This script provides animation properties that allow you to easily design window animations using a declarative approach. Rather than writing how the animation should be performed, you simply write what you expect it to do, and this designer handles the animation for you!
There are two types of animations
- opening animations
- closing animations
Opening animations are run whenever a window is opened, while closing animations are run whenever a window is closed.
The following animation options are available, which you can use to design your animations
- Window moving
- Window resizing
- Window fading
Script: download here
Here are some examples of custom menu window animations. To see them in action, copy them under this script, run your game, then open the party menu.
Sample1 – window slides in from the outside, slides out outwards
Sample2 – window slides in from the outside, then crosses across the screen
Sample3 – windows slide in from the outside, performs fade-in and fade-out. These are the animations used for the preview picture.
Place this script below Materials and above Main
To create an opening animation, define the following method in your window:
def opening_animation # animation options end
To create a closing animation, define the following method in your window
def closing_animation # animation options end
The following animation options are available
@new_x - moves the window to the new x coord @new_y - moves the window to the new y coord @new_width - adjusts the width of the window @new_height - adjusts the height of the window @new_opacity - adjust the opacity of the window @fade_speed - how fast the opacity changes @slide_speed - how fast the size and position change
See the examples for a demonstration on how they are used.

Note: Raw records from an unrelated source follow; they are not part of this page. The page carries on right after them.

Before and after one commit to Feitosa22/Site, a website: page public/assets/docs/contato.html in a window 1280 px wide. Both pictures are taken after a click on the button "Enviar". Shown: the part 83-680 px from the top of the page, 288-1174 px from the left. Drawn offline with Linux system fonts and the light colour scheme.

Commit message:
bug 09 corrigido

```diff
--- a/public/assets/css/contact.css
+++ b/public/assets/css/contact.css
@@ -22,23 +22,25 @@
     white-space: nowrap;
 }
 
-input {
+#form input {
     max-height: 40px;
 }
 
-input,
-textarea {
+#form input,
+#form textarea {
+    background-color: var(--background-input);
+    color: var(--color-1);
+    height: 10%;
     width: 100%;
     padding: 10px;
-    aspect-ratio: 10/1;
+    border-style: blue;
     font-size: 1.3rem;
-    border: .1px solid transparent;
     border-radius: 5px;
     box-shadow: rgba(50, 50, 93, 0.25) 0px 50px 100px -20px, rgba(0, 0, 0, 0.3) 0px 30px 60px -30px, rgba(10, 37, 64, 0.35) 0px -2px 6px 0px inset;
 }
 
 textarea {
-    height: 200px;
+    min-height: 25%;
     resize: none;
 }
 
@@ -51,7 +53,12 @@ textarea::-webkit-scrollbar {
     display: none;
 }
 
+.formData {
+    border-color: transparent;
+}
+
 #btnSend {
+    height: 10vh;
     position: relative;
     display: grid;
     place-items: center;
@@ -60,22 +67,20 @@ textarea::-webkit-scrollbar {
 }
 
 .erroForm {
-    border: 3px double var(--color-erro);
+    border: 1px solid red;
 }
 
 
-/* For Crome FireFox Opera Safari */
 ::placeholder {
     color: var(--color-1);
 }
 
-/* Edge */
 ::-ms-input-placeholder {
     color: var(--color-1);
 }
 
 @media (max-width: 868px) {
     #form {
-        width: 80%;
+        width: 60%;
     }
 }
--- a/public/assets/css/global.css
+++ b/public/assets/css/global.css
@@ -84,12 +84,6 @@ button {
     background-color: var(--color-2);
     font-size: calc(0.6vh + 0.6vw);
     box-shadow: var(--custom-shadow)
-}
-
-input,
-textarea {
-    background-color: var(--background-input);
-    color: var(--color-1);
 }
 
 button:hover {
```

Note that the initial positions and other properties of the window may need to be changed in order to achieve the desired animation effects. For example, if you want a window to slide in from outside the screen, you need to first re-position the window outside of the screen before specifying the new x or y positions.